The Great Job Reshuffle

What was once coined the “Great Resignation”, now appears to be more of a job re-shuffle, as people move to different jobs or careers. The pandemic has caused people to re-think what they want from work.

Are you one of the people contemplating changing jobs in 2022? Statistics from Bankrate in the Fall of 2021 showed more than half of Americans – 56% – anticipated looking for a new job in the next 12 months. As a financial planner and career coach, I often work with clients who are trying to fit work into their life; rather than just working for money. Making a job change affects various facets of your life – your job satisfaction, your happiness in your personal life, and your financial situation. To make a successful job change, work through the following steps:

 

Get clarity on what you want, in three broad categories:

a. Downshift

Some folks work lots of hours, make great money and have lots of cool stuff. However, they are exhausted. Burn out is a significant issue in many occupations, leading some to look for less stressful roles.

b. Upshift

Perhaps you are looking to advance your career. If you leave your job to join another company, the average salary increase is nearly 15%1. If you stay, you are likely to get a 2-3% raise in your current job.  It’s important that you understand the entire benefits package, not just the compensation component.

c. Work for yourself

According to a July 2020 survey by Digital.com, about one-third of job quitters started their own business.

 

Prioritize your wants/values:

a. Within the categories above, understand your values. There are various ways to do this, one free assessment is https://www.lifevaluesinventory.org/. Some examples of work values are flexibility, autonomy, challenge, creativity, and collaboration. Knowing your values will help you build a criteria list for what you want in this next career step. Take time to prioritize your most important “wants” in making this change.

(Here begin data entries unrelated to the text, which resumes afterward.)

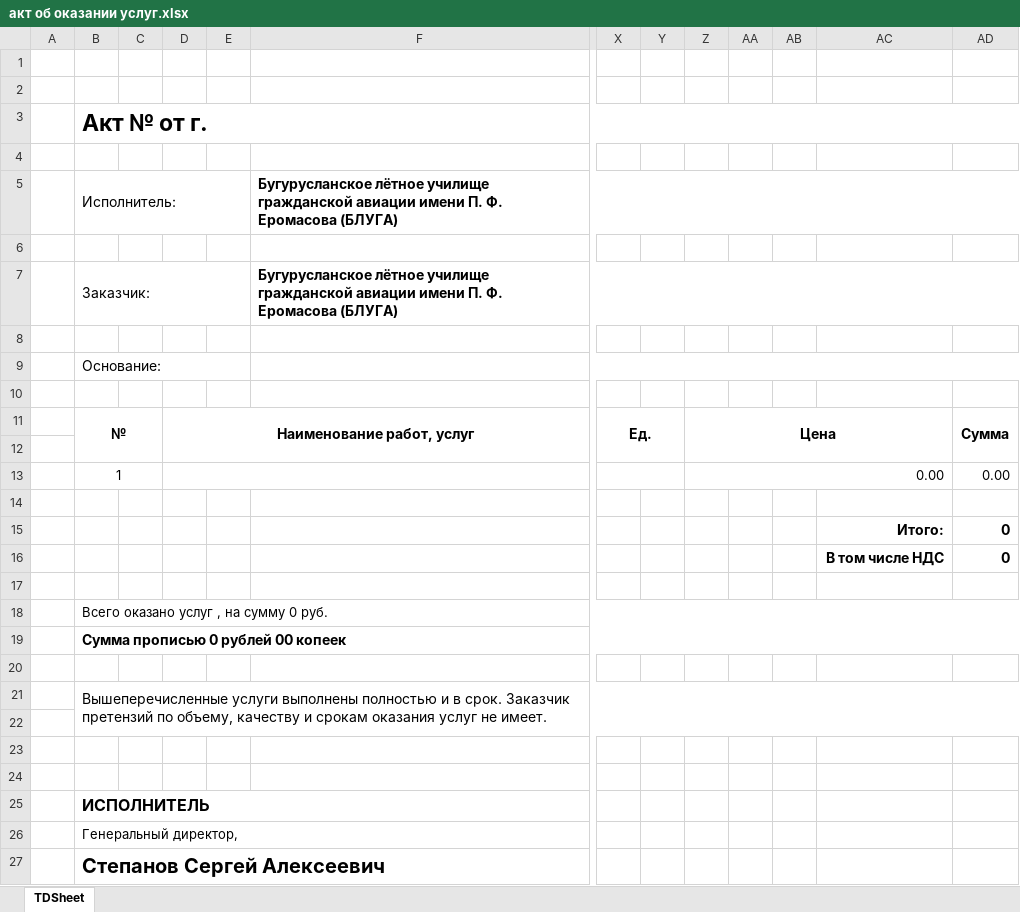
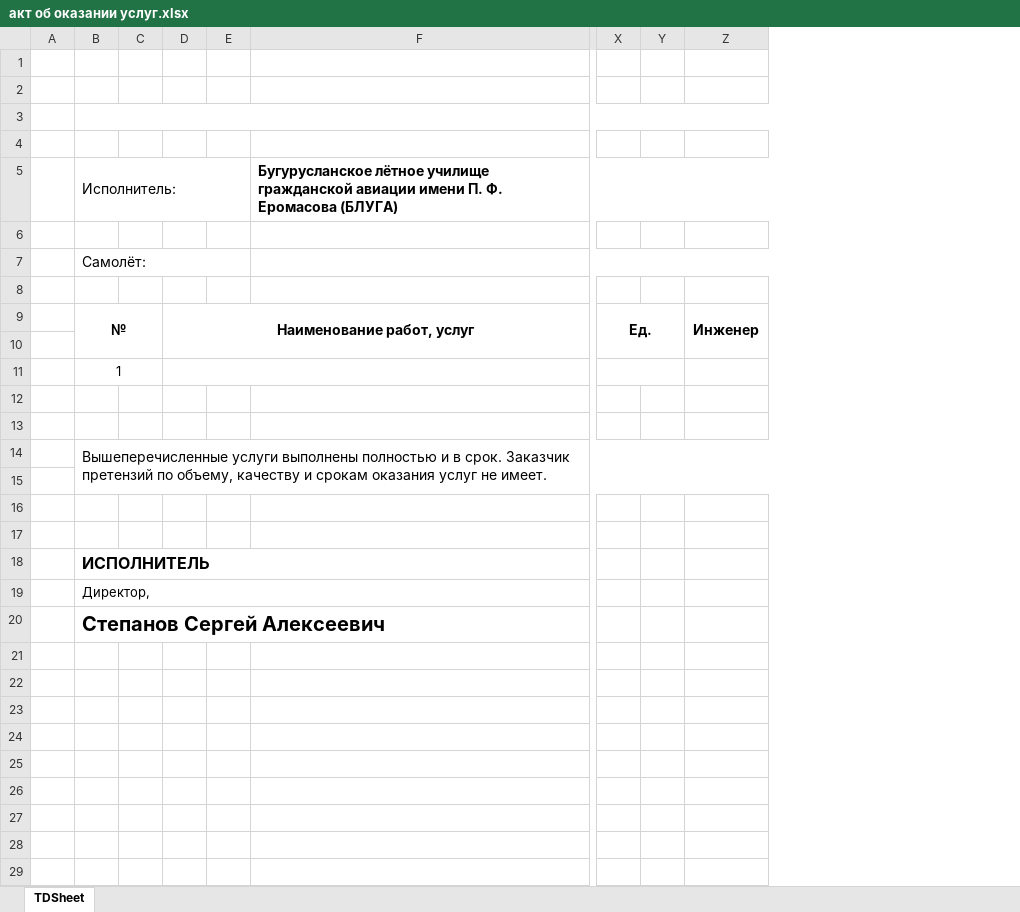
Before and after one commit to SSaNyAS/RepairAirplanesWPF, an Excel workbook: RepairAirplanesWPF/акт об оказании услуг.xlsx, sheet TDSheet, drawn as a sheet; only a part is shown, gaps mark what is left out; values as stored, in another font and other column widths than the file's, no borders; removed rows and columns are numbered as before the commit, all else as after; rows hold the shown columns only; the diff names each change by its address in the sheet, - before the commit and + after, or states it on an @@ line.

```diff
--- a/RepairAirplanesWPF/акт об оказании услуг.xlsx (sheet TDSheet)
+++ b/RepairAirplanesWPF/акт об оказании услуг.xlsx (sheet TDSheet)
-column Z, rows 11-13: Цена |  | 0.00
-column AA, empty
-column AB, empty
-column AC, row 15: Итого:
-column AD, rows 11-15: Сумма |  | 0.00 |  | 0
+column Z, row 9: Инженер
-B3: Акт № от г.
+B3: (empty)
-row 7:  | Заказчик: |  |  |  | Бугурусланское лётное училище гражданской авиации имени П. Ф. Еромасова (БЛУГА)
-row 8: (empty)
-B7: Основание:
+B7: Самолёт:
-row 13:  |  |  |  |  |  |  |  |  |  |  | Итого: | 0
+row 13: (empty)
-row 16:  |  |  |  |  |  |  |  |  |  |  | В том числе НДС | 0
-row 17: (empty)
-row 18:  | Всего оказано услуг , на сумму 0 руб.
-row 19:  | Сумма прописью 0 рублей 00 копеек
-row 20: (empty)
-B19: Генеральный директор,
+B19: Директор,
```
Also changed, not shown: 5 other files.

b. It’s also good to assess your satisfaction on various areas of your life, as making a job change can alter, maybe improve them. Another free assessment to take is the Return on Life at: https://pro.roladvisor.com/ExternalROLIndex/Home

 

 

Understand impact on your financial plan –the “life” trade-offs you are willing to make:

 

a. If you are Downshifting, how does this impact your short-term spending and your savings for your longer-term goals? What are you willing to give up? Some clients are willing to spend less – focus on cutting discretionary spending – to get the flexibility in LIFE from a different job. Time is a scarcer resource than money – how do you want to spend your time? Maybe less stuff and more time is a worthwhile trade-off!  If you are burnt-out, perhaps you can earn less money but work more years and create a more balanced and happier life.

 

b. Career Advancement. For those of you in your 20s – 40s, now is a great time to focus on career advancement. The job market is tight, you may be able to leverage your skills and experience into a bigger and more highly compensated role. I encourage you to look beyond this step to the next job.  Where do you see yourself in five years? How will a current move prepare you for that?

 

If you obtain a new job at higher pay, challenge yourself to be disciplined to save more rather than merely spending more now. Tie your extra pay to goals, both short and long term. Work with a financial planner to develop targets for how much to save and in what type of accounts to reach your goals. If you change jobs to accelerate your career, use it as an opportunity to improve your life now and into the future.

 

c. If you want to start your own business, that’s awesome, exciting and scary. Build a business plan for your new business and link that with your personal financial plan. How does the likely short-term income hit as you ramp up your new business affect your personal cash flow for the next few years? How do you finance your business? Be conservative with your assumptions, and like downshifting, be willing to reduce your personal spending for a time period to reduce stress in your life!

 

The grass isn’t always greener, but if you do your research and tie your personal financial plan and life goals with your next professional move, you can set yourself up for success in 2022 and beyond!

Joni Lindquist, MBA, CFP®, a former corporate executive, is a Principal, Financial Planner and Executive Coach at Aspyre Wealth Partners. Aspyre partners with clients to navigate life transitions. A dog lover, Joni also golfs, exercises, travels, and watches classic mystery TV shows.

 

  1. Zippia.com “Average Salary Increase Job Statistics”, December 28, 2021

913.345.1881